When we notice we’re skipping the gym, picking up junk food, or skimping on sleep, we become aware that we’re also becoming more vulnerable to imbalance. At this stage, because we’ve given up only a little ground, out-maneuvering UnBalancer is easy: we will ourselves to return to the gym, cook our meals, and get more sleep, and thus reverse the downward slide.
Detecting mild imbalance before UnBalancer gathers enough strength to pull us under is much easier than restoring balance once we’ve been toppled.
In 12-step recovery programs, the phrase “fake it till you make it” expresses the idea of using our will to assume new, more self-actualizing behaviors and attitudes. The PCI helps us “fake it till we make it” when the amount of willpower that’s required to keep personal craziness at bay is still small. Then we can go forward, Balancer unhindered, UnBalancer thwarted once again.
What to do:
- Create Your Own Personal Craziness Index. Listed below are 10 suggested categories for the Personal Craziness Index. If some of these categories don’t fit your situation, you can substitute others that do. Under each category, write 3 indicators that you are in a good place – list either things you do that keep you in positive territory, or things you don’t do that also show you are functioning well. For example, under Health/Hygiene you might list “exercise 3x per week” as something you do to stay fit, or “don’t eat junk food” as a reminder to avoid unhealthy eating.
- Track 7 indicators. Choose the 7 indicators, from any of these 10 categories, that most clearly show that you’re maintaining your defenses against personal craziness. At the end of each day, tally up how you did. Give yourself a score from 1 to 7, where “7” is “I’m doing all the positive things / not doing any of the negative things” and “0” is “I’m not doing any of the positive things / doing all of the negative things.” Keep a daily log. NOTE: You get a “0” for days you don’t bother to check!
- If your score dips below 7, reverse the trend. If your numbers start dropping, reverse the trend by resuming the positives on your PCI and avoiding the negatives. When your Personal Craziness Index is restored, your personal craziness will, likewise, diminish, your personal sanity restored.
Personal Craziness Index
The Under Toad and the UnBalancer
The Balancer/ReBalancer Tag Team
A Mini-Lesson on Mini Self-Care
Gyroscopes and Personal Flywheels
Hanging in the Balance
Balancing the Books
How to Design an Experiment
Build Your Resilience in 6 Steps
How to Rebalance Your Brain in 3 Easy Steps
How to Boost Connections and Support
Handling Change, Part I: Radical Acceptance and Self-Compassion
Handling Change, Part II: Forgiveness and Self-Forgiveness
Handling Change, Part III: Creative Approach and Experimental Attitude
Three Ways to Mix Mindfulness into Your Life
Keep Your Sanity with the Personal Craziness Index
From Paths to Wholeness: Fifty-Two Flower Mandalas
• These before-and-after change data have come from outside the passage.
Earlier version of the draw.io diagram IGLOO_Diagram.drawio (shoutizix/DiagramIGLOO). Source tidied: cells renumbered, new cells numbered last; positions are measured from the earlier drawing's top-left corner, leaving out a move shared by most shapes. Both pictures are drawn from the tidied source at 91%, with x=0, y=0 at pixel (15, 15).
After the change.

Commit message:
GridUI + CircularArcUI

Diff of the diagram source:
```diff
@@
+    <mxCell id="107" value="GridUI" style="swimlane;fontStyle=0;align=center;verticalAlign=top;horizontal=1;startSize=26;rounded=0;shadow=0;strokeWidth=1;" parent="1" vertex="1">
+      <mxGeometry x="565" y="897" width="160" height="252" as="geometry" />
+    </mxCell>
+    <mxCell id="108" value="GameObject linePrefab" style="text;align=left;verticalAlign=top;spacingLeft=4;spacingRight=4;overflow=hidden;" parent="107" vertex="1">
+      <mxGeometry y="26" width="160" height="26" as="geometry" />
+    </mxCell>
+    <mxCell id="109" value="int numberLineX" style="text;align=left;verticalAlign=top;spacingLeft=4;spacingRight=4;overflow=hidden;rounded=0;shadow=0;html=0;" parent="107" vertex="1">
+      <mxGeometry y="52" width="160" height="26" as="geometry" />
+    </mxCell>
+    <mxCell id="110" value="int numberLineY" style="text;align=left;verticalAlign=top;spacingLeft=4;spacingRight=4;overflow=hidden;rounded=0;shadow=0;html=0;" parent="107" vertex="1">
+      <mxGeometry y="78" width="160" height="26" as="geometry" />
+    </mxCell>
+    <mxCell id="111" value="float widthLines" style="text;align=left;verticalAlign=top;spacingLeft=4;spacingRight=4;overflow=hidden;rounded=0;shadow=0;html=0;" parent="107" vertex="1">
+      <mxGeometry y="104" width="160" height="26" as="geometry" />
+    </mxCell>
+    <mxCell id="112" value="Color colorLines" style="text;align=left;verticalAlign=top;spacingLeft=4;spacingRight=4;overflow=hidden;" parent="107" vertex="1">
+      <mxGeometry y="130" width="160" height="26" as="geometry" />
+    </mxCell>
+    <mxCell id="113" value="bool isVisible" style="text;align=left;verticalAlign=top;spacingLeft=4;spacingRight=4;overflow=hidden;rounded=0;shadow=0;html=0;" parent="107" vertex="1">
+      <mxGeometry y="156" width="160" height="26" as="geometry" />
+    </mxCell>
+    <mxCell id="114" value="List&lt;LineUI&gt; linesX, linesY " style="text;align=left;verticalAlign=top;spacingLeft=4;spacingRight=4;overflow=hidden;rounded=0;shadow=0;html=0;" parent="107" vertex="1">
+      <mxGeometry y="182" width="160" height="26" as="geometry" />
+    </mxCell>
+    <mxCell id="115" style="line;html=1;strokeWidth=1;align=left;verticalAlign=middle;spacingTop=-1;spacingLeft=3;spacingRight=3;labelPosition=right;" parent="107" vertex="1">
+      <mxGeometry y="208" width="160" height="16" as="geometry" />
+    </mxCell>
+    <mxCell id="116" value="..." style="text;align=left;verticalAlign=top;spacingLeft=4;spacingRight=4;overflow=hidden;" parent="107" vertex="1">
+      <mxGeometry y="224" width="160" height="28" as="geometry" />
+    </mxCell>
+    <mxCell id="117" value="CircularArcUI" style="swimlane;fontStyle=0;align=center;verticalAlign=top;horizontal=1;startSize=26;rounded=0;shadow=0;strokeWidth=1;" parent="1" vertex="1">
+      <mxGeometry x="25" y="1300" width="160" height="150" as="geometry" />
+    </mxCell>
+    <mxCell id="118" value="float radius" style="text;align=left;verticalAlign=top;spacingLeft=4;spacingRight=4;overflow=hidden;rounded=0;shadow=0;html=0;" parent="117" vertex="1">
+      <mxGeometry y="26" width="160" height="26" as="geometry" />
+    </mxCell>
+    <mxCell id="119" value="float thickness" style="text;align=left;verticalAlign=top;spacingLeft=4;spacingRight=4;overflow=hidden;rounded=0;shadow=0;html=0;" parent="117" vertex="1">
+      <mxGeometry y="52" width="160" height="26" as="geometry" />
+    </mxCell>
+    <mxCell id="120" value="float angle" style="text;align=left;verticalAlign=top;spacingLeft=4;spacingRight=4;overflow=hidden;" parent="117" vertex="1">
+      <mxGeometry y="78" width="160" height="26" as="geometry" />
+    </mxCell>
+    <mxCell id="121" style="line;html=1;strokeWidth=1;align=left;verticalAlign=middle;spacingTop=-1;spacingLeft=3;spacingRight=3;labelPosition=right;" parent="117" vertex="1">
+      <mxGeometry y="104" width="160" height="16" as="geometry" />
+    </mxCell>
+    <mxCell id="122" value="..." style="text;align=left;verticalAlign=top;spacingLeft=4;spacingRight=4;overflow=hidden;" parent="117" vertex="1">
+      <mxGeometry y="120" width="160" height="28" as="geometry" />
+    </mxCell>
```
PATH: “If you don’t know where a path goes, it’s hard to take the first step. When we are on a path with heart, the going may be no easier than when we are on another path. But we don’t mind. We sense that we are not just passing time because we can feel the path taking us where we need to go. And when we come to the end of our days, we know that our time on the planet has not been squandered.”
NOTE: Paths to Wholeness is now available at the following Boston-area bookstores and libraries:
Cabot Street Books & Cards, 272 Cabot Street, Beverly, MA 01915
The Bookshop, 40 West Street, Beverly Farms, MA 01915
Boston Public Library (main branch)
Brookline Public Library (main branch)
NOBLE Public Libraries (Beverly Farms and Salem)
MVLC Public Libraries (Hamilton-Wenham)
Please let me know if you find it in other locations!
52 (more) Flower Mandalas: An Adult Coloring Book for Inspiration and Stress Relief
52 Flower Mandalas: An Adult Coloring Book for Inspiration and Stress Relief
Paths to Wholeness: Selections (free eBook)